|You can't delete a Topic you started, or any posts you have made, on this site - only the forum moderator(s) can do that - but you can usually Edit your own posts, or change what is in your posts, or delete what was in your own posts (a post can't have no content at all). |
You should have made your corrections in a second post under the same Topic, or....
You can Edit your own posts on this web site by clicking on the notepad icon at the right end of the icons at the top of your post, except possibly the first one, if you started the Topic, after at least one Response has been posted.
I did not see anything in the 2494SW info I looked at that indicated it has anything but a DVI input, but I might have missed that it has a VGA input too.
Usually when a monitor has both VGA and DVI input ports, you cannot connect both at the same time - only one or another will work. If the VGA video cable can be unplugged at the monitor, that may or may not apply to connecting the monitor video cable even when both are not connected to the computer video ports - unplug the VGA cable at the monitor if that applies when connecting to the DVI port .
The resolutions you can choose in Windows depend on which monitor drivers have been loaded, and which video drivers have been loaded for the video adapter in Windows.
By default, Windows usually loads Plug and Play Monitor drivers, or the equivalent they're called in Vista or Windows 7, unless the specific video drivers for the video adapter have not been loaded in the operating system, in which case it may load a Default Monitor driver which yields you relatively low resolution video and very limited resolution choices.
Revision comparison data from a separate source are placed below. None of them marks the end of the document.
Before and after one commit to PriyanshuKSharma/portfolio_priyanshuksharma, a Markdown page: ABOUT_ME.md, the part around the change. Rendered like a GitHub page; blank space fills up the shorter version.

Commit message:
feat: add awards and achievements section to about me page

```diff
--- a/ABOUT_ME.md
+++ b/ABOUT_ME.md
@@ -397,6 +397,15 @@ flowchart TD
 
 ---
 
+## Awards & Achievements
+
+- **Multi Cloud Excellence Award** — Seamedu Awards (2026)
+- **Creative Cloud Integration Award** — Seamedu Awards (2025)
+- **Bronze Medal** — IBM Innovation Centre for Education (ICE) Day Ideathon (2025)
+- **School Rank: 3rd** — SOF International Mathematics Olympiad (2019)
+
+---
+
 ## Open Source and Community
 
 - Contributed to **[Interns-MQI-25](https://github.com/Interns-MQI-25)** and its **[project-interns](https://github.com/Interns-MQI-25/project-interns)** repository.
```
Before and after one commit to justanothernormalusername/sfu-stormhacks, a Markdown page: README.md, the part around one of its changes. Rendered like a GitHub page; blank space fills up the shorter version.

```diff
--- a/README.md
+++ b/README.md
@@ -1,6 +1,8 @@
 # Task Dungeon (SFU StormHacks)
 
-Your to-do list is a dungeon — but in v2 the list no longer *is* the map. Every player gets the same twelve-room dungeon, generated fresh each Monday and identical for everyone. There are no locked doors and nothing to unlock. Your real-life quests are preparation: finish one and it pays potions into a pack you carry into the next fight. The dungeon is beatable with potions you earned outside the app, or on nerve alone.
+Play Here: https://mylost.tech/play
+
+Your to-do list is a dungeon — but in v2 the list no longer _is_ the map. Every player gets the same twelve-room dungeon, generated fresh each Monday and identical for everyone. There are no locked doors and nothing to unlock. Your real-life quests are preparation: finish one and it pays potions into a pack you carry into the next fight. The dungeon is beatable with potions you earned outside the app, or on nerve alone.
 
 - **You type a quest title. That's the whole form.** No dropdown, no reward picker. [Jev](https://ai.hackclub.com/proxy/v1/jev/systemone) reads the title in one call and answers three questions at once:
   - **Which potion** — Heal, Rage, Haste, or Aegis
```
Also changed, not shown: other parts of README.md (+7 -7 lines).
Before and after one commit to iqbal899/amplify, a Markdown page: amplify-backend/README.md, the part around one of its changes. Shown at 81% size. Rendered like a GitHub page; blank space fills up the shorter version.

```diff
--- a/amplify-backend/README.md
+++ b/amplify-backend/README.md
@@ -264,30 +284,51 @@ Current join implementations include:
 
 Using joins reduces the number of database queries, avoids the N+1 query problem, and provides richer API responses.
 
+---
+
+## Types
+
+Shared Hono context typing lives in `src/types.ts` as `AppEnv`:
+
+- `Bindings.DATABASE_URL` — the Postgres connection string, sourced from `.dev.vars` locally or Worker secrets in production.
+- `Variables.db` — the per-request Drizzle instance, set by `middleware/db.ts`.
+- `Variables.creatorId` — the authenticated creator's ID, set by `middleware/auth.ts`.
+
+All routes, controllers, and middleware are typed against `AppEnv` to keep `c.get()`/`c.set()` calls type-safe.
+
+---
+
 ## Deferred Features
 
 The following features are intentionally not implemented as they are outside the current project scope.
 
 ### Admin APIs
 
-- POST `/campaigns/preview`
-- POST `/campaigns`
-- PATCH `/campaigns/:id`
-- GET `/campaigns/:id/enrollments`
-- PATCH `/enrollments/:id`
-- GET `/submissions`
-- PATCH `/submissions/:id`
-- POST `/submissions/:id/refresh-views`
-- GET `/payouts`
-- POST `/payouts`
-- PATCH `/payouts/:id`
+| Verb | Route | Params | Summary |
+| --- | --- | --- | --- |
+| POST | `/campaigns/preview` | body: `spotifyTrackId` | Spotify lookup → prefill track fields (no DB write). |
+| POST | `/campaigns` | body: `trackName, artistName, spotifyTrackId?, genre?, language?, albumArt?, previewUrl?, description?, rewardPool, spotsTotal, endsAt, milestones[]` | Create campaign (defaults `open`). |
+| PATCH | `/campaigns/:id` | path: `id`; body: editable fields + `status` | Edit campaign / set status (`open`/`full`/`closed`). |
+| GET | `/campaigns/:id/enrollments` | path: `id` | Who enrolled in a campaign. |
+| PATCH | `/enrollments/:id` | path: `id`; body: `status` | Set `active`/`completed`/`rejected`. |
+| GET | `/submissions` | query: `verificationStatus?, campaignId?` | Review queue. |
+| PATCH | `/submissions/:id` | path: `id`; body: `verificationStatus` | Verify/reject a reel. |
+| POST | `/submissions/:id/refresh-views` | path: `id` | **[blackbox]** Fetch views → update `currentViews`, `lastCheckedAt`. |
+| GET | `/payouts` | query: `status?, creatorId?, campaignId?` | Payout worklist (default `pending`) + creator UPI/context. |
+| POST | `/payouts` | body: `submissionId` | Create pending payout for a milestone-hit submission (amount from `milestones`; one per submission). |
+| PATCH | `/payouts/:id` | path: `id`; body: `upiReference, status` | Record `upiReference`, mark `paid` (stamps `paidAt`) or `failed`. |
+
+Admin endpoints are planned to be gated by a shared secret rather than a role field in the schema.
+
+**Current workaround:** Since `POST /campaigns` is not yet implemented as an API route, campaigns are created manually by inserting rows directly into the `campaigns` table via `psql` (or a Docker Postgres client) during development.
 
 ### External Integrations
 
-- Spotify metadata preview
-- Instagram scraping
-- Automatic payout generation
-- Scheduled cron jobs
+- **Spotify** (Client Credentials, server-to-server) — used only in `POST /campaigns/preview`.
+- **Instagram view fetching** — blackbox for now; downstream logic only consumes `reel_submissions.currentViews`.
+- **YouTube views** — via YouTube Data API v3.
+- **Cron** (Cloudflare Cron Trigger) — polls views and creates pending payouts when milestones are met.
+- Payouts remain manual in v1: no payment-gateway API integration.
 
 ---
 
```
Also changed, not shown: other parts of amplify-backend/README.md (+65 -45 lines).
The specific video drivers for the video adapter have already been loaded when you still have the original HP software installation you had when you got the computer, but if you have re-loaded Windows, those are probably NOT built into Windows , and you must load the proper video drivers, e.g. by installing the video drivers download found in the software downloads for your model on the HP site .
In any case, you should be able to get at least crude low resolution video when you connect the monitor via it's DVI input to the DVI-D port output, when you do the procedure to load low resolution video I pointed to at the end of Response 2.
The same link I pointed to has other info that tells you how to load the specific monitor drivers for your Samsung model, but the video drivers for your specific video adapter must have been loaded in Windows as well.
When you load the specific monitor drivers for your monitor model and the specific video drivers for your video adapter have been loaded, by default Windows only shows you the only the resolutions that both the monitor model and the video drivers support.
As far as I've seen, computer models with a mboard that has an onboard DVD-D port are recent or fairly recent, and you should be able to choose a resolution higher than you're quoting in that situation.
If you can't choose 1920 x 1080, you can choose another resolution that has the same ratio of width to height to get a properly proportioned display, but the display will not look as good as it does when set to 1920 x 1080 - the most noticeable thing being text will not be as clear.
Turn on Clear Type in Windows XP or Vista - makes type/fonts on LCD screens look clearer.
1920 x 1080 is a 16:9 (16 to 9; 16 x 9) display ratio.
When you divide 1920 by 1080 or 16 by 9 you get 1.7777etc.
Any other resolution that yields you 1.7777 or close to that when you divide the first number in the resolution by the second number will yield you the proper display proportions that suit your monitor.